Supplied entries —
---+---

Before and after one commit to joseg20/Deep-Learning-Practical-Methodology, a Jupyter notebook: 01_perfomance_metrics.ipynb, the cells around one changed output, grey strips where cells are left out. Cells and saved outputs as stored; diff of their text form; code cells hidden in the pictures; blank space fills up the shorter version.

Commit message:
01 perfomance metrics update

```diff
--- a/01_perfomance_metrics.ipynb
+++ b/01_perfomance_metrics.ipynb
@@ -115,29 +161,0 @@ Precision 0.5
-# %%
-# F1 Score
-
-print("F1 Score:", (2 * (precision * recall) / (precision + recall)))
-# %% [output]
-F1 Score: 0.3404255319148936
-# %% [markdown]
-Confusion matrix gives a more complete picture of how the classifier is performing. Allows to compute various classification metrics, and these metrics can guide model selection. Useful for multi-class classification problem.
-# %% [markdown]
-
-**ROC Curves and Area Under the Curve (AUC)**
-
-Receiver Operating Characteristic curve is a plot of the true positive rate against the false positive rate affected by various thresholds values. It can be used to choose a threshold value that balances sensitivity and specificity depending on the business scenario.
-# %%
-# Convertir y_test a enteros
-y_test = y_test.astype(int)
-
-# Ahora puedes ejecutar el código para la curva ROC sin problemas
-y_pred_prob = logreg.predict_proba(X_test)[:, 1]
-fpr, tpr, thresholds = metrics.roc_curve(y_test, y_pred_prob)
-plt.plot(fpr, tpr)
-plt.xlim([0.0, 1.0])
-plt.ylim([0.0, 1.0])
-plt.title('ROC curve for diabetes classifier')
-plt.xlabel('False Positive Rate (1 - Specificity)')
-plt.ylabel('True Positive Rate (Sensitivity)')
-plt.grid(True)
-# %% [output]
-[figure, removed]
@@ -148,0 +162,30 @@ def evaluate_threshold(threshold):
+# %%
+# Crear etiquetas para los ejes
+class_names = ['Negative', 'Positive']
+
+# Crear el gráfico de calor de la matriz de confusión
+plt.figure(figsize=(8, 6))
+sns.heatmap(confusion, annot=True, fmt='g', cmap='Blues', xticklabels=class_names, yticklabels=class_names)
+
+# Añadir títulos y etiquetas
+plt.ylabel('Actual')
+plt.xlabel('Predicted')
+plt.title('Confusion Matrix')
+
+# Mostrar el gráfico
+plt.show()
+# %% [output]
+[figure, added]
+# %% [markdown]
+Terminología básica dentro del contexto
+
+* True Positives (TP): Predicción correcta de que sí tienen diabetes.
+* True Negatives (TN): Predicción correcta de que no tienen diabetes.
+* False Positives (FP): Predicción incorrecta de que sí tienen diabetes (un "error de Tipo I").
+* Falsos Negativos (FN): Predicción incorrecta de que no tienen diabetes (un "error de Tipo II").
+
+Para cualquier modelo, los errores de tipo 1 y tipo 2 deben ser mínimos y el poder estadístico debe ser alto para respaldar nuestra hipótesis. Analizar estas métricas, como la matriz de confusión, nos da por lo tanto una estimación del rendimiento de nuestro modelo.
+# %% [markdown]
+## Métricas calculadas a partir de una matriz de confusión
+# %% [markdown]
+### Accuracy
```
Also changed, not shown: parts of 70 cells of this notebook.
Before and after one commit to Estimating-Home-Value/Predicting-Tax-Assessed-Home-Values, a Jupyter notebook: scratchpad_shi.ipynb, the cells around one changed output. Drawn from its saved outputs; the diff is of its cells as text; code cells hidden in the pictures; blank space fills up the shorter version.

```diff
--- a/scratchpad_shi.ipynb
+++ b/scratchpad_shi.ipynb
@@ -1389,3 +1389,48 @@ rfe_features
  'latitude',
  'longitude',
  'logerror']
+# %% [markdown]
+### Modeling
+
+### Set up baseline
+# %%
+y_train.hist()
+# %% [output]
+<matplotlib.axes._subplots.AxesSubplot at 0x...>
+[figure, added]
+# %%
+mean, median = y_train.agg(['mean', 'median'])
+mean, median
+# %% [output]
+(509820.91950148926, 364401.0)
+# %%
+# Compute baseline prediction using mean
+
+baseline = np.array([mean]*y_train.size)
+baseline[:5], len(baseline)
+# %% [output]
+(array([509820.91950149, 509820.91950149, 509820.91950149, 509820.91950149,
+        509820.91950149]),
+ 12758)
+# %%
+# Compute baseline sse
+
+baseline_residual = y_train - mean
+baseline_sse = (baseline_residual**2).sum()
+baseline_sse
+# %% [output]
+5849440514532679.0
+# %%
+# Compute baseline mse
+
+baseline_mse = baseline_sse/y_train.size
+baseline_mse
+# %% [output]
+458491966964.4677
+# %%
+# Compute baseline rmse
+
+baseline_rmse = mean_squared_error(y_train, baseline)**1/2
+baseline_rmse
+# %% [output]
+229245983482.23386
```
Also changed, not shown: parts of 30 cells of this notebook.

---+---

The problem —
Tally up the lines holding the string "tienen" in this listing, and report the total alone.

Your response —
4